[Edit difference data]
┌────────

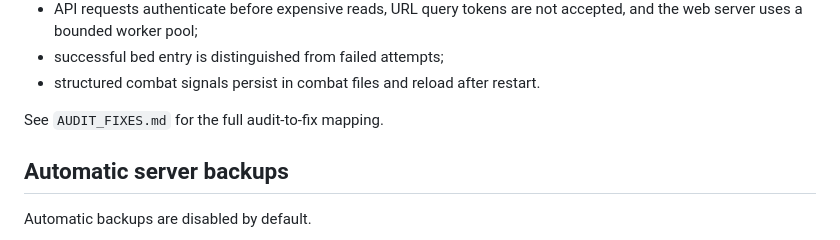
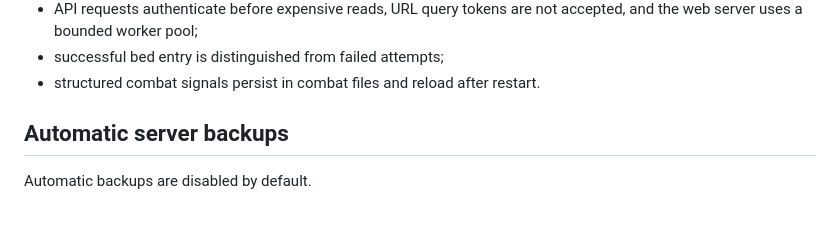
Before and after one commit to BirdmanAustin-dev/Player-Action-Logger, a Markdown page: README.md, the part around the change. GitHub-like rendering; blank space fills up the shorter version.

```diff
--- a/README.md
+++ b/README.md
@@ -114,7 +114,6 @@ The build #92 patch includes a second moderation-correctness pass:
 - successful bed entry is distinguished from failed attempts;
 - structured combat signals persist in combat files and reload after restart.
 
-See `AUDIT_FIXES.md` for the full audit-to-fix mapping.
 
 ## Automatic server backups
 
```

└────────

Look through the records for the string "README". Copy every line that has it.

### [Task output]
Before and after one commit to BirdmanAustin-dev/Player-Action-Logger, a Markdown page: README.md, the part around the change. GitHub-like rendering; blank space fills up the shorter version.
--- a/README.md
+++ b/README.md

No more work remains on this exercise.